“For many pregnant women and mothers, Medicaid provides vital access to high-quality, affordable maternal health care,” said Linda Goler Blount, President and CEO of Black Women’s Health Imperative. “Black mothers in particular face a unique set of challenges, suffering from higher rates of pregnancy-related complications and death. Bridging the gap and addressing health disparities will require urgent Congressional action to continue Medicaid and CHIP coverage for 365 days postpartum.”
“Women have significant medical needs through the first year after delivery, including higher rates of maternal mortality than during pregnancy or childbirth and postpartum depression which can take months to both appear and resolve,” said Gloria N. Eldridge, PhD, Divisional Vice President, Health Policy of Health Care Service Corporation (HCSC). “By allowing states to extend postpartum coverage to 365 days, Congress can significantly improve the health and well-being of both mothers and their children.”

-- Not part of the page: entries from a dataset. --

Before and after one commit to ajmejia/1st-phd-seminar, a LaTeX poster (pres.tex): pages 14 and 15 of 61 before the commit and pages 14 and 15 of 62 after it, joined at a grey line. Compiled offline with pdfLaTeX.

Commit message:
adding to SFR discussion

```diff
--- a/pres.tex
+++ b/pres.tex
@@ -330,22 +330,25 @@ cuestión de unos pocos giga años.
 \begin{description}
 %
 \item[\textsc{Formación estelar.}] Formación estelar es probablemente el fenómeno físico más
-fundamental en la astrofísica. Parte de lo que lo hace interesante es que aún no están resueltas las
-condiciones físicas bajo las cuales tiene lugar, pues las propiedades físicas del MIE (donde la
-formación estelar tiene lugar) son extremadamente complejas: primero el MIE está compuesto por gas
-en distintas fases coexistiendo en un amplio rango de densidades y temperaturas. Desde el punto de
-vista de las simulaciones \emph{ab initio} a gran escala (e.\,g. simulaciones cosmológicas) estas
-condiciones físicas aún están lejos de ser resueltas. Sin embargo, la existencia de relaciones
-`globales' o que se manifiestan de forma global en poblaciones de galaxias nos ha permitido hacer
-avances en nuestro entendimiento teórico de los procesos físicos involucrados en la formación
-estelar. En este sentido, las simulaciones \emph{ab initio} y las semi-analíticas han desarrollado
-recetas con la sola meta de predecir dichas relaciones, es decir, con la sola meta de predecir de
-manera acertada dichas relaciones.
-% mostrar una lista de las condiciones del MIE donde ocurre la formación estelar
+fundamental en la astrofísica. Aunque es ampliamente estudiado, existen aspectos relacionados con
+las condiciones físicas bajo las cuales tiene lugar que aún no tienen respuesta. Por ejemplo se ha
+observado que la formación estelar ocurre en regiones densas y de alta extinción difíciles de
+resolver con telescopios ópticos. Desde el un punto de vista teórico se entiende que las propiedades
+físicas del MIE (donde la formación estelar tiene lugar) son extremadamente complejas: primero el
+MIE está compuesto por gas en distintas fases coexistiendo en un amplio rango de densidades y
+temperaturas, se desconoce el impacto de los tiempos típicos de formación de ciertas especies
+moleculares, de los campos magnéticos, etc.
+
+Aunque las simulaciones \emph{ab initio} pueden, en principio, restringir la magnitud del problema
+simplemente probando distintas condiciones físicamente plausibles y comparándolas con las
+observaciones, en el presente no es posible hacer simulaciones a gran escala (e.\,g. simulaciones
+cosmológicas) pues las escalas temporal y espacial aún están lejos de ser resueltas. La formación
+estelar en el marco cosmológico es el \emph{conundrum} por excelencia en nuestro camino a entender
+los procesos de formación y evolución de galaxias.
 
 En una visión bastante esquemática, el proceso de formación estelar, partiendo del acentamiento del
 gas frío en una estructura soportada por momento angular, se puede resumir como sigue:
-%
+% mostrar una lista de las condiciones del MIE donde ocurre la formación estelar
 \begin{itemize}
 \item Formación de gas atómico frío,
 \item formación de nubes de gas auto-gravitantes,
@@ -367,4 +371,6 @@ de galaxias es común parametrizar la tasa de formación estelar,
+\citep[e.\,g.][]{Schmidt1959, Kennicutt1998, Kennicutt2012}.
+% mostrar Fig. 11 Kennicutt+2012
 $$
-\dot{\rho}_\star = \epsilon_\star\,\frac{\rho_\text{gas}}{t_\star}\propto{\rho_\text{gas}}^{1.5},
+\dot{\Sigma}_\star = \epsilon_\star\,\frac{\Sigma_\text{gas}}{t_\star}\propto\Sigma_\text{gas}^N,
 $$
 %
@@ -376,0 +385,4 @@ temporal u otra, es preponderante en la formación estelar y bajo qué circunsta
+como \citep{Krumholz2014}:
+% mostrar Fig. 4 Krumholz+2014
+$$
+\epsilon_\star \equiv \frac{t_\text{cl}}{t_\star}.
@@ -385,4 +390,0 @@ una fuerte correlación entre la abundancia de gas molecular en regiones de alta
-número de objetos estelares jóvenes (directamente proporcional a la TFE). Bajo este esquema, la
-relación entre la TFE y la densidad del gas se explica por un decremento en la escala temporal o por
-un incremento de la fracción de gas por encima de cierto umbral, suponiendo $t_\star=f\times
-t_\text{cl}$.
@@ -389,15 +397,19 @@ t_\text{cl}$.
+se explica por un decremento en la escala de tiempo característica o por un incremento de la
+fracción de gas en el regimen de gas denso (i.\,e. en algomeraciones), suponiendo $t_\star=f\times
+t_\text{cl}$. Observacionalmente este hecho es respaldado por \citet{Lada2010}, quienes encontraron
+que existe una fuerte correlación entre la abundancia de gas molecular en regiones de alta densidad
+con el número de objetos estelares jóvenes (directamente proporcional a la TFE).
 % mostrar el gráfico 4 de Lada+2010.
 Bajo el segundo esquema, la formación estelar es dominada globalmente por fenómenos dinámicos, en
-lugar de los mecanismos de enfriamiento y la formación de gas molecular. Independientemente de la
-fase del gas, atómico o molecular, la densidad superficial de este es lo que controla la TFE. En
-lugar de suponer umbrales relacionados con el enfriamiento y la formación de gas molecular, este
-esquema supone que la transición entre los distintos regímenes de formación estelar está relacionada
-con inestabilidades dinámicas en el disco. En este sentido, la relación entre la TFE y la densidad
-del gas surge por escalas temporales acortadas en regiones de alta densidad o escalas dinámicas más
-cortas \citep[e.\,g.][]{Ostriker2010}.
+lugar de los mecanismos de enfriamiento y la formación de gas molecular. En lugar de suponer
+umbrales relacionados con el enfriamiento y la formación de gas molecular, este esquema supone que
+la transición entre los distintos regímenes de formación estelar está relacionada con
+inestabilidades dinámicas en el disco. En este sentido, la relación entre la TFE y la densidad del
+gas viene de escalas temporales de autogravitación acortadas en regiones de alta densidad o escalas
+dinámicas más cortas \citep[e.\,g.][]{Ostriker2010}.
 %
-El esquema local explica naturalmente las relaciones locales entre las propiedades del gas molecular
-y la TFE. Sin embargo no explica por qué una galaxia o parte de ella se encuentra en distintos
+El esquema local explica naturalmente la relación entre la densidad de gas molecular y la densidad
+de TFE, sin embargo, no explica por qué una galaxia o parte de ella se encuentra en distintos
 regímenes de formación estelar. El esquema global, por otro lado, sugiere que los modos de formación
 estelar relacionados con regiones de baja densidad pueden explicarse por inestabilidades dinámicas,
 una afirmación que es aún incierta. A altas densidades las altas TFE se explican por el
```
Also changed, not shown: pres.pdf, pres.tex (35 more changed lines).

“Infant and child health are deeply impacted by social determinants of health including discrimination, education, poverty, food insecurity, built environments, and community contexts as well as physical and mental health of mothers and caregivers,” said Jessica L. Peck, DNP, APRN, CPNP-PC, CNE, CNL, FAANP, President of the National Association of Pediatric Nurse Practitioners. “COVID-19 has widened the gap in these disparities and laid bare systemic inequities. In this time of great vulnerability, it is critical for Congress to act decisively to ensure accessible, affordable, quality care for mothers who desperately need support.”
“As an evidence-based community health program, Nurse-Family Partnership (NFP) knows that pregnant women benefit greatly by getting the care and support they need to have a healthy pregnancy,” said Sarah McGee, Chief Policy & Government Affairs Officer of Nurse-Family Partnership. “By ensuring access to registered nurses and other health care professionals, new moms can build the confidence and tools to provide a healthy start for their babies, and envision a life of stability and opportunity for success for both mom and child.”
“This is an unmitigated crisis that impacts babies and families across our country, and it has long-lasting impacts throughout all of our lives. If we want to truly address maternal mortality, we need to make the potential of every baby a national priority,” said Johanna Lister, Director of Policy for HealthySteps, a program of ZERO TO THREE. “This means high-quality care and services throughout the pregnancy and during the transition period after childbirth when mothers are adjusting to new parenthood and infants are forming critical connections with their caregivers. By supporting post-partum well-being, we give babies a strong foundation for a lifetime of healthy development, learning, and growth. Healthy families have healthy babies.”
About the Modern Medicaid Alliance: The Modern Medicaid Alliance is a partnership between Americans who value Medicaid and leading advocacy organizations. Our mission is to educate policymakers and the public about the benefits of Medicaid to the American people in terms of cost savings, health outcomes and social impact, and to highlight how Medicaid is innovating in the delivery of care – especially for America’s most vulnerable citizens – and accountability of the program.
For Modern Medicaid Alliance updates visit www.modernmedicaid.org and data.modernmedicaid.org, and follow us on Twitter @modernmedicaid or www.facebook.com/modernmedicaid